*** Opening of Given entries ***
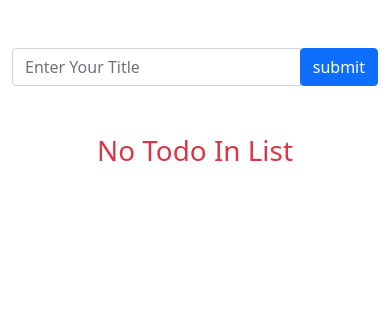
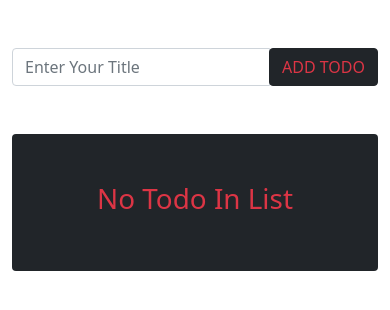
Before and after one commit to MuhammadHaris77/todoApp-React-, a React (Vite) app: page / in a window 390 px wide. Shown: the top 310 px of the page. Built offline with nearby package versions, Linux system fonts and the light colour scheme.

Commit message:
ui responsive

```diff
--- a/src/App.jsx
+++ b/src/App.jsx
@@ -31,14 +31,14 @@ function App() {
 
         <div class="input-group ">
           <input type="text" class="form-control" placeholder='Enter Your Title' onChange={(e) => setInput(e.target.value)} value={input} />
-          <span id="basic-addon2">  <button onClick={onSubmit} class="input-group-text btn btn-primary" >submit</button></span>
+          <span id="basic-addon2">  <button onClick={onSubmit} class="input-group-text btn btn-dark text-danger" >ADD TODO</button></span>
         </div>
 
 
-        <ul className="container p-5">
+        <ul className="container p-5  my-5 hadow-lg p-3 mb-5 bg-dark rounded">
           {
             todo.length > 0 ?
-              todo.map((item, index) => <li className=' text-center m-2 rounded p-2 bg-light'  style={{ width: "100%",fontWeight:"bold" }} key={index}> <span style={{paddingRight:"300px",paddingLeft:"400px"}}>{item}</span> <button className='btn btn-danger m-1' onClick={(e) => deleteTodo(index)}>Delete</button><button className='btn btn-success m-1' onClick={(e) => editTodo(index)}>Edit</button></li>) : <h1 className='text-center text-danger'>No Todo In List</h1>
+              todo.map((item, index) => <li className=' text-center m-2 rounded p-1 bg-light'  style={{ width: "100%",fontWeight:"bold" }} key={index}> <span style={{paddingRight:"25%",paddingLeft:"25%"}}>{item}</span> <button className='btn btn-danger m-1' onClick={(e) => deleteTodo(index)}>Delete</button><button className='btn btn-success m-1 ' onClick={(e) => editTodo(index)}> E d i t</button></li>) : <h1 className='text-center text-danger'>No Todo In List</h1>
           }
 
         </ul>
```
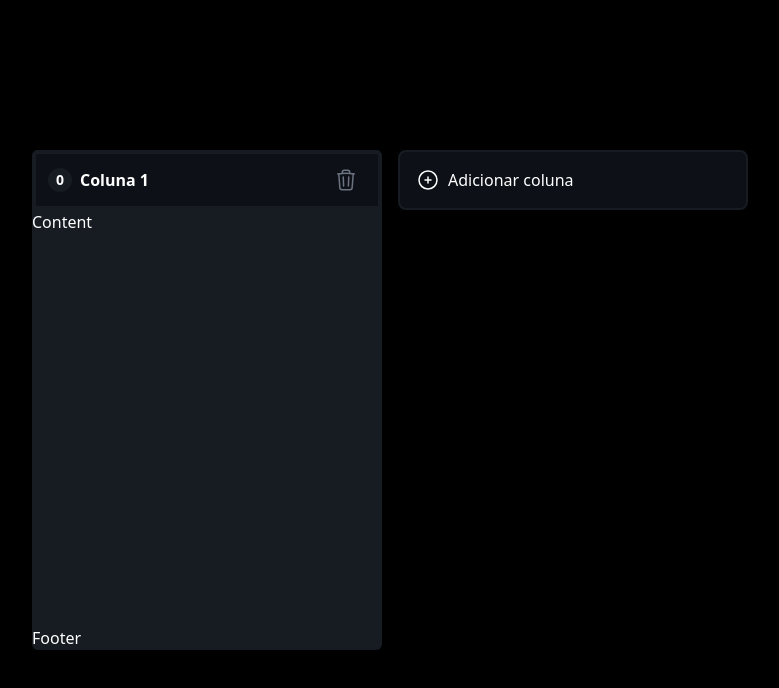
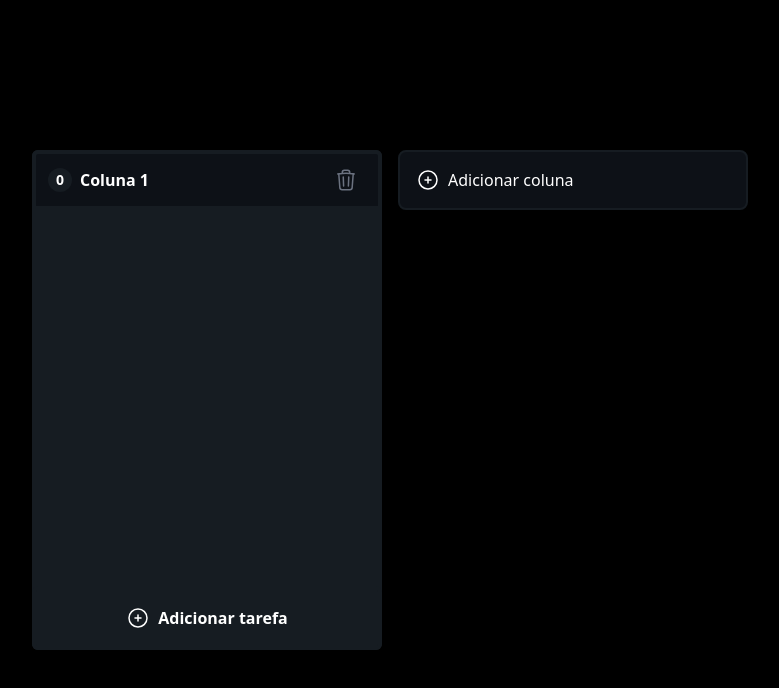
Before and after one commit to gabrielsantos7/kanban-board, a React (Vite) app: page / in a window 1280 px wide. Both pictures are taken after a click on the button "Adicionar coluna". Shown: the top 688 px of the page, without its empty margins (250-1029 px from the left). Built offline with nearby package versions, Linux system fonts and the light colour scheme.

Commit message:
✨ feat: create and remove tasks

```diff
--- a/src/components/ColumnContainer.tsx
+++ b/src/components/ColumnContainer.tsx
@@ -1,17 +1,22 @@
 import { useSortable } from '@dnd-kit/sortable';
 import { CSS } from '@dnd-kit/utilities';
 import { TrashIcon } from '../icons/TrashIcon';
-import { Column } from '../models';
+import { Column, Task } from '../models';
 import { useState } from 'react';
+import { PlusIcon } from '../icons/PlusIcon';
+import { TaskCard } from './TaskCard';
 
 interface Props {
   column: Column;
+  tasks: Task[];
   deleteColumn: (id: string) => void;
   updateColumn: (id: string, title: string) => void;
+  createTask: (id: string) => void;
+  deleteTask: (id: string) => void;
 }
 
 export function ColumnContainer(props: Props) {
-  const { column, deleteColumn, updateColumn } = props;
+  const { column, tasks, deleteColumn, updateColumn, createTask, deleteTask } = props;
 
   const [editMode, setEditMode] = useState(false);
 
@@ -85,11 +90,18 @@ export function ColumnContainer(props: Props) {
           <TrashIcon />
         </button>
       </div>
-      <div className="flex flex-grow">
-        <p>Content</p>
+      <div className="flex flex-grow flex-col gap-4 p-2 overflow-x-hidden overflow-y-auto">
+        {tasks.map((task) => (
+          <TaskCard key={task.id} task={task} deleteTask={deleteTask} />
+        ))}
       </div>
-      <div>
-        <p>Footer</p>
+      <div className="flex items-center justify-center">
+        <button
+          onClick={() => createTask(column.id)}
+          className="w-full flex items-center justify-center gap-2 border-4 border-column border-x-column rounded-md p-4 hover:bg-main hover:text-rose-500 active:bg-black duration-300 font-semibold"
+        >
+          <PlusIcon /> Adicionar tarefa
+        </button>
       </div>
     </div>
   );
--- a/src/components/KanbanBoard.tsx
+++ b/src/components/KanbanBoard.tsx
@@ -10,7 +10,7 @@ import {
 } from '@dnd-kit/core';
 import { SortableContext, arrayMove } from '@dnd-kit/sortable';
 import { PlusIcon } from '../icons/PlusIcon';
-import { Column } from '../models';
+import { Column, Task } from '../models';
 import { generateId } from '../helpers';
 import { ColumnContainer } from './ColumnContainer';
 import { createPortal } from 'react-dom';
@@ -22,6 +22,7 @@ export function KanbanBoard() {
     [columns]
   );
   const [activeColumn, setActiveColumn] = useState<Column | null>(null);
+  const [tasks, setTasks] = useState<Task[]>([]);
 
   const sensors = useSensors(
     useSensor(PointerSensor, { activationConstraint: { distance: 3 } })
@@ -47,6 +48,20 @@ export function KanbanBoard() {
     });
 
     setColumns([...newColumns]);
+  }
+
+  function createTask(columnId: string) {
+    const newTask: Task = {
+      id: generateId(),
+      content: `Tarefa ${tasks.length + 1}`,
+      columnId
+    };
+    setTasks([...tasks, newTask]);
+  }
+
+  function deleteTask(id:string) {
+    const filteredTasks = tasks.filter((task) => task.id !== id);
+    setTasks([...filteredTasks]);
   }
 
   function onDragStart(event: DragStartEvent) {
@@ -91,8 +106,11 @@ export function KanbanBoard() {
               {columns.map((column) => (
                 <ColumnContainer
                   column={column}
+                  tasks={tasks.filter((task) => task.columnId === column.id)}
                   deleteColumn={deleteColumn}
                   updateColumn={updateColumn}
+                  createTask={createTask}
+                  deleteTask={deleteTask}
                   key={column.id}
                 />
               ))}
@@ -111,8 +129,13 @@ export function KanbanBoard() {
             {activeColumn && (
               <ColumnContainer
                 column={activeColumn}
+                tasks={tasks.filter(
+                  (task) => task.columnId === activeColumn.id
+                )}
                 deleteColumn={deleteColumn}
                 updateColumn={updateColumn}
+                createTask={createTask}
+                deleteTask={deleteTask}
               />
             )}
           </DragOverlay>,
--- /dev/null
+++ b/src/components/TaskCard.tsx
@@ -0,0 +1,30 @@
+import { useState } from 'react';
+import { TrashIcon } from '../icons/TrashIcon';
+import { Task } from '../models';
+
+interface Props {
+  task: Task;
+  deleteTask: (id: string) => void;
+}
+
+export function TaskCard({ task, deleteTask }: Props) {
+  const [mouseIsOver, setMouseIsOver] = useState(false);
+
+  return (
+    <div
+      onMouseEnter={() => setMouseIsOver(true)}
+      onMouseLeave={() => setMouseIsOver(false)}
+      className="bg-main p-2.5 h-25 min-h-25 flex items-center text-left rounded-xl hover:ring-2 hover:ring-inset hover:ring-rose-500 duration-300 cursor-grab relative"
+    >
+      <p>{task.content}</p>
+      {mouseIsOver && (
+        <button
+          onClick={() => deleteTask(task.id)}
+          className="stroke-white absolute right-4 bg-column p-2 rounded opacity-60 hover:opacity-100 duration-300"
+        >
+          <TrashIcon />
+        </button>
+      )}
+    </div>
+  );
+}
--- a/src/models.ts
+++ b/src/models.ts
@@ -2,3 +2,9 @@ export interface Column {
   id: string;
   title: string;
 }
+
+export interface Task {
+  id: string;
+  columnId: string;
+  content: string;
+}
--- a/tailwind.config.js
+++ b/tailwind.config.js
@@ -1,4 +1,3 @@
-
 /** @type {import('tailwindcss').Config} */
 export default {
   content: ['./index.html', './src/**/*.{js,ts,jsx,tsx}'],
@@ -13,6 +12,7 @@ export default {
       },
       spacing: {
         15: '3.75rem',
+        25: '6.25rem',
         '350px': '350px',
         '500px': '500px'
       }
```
*** Close of Given entries ***
Copy out every line from the data above in which the word "useState" occurs.

 import { useState } from 'react';
   const [editMode, setEditMode] = useState(false);
   const [activeColumn, setActiveColumn] = useState<Column | null>(null);
+  const [tasks, setTasks] = useState<Task[]>([]);
+import { useState } from 'react';
+  const [mouseIsOver, setMouseIsOver] = useState(false);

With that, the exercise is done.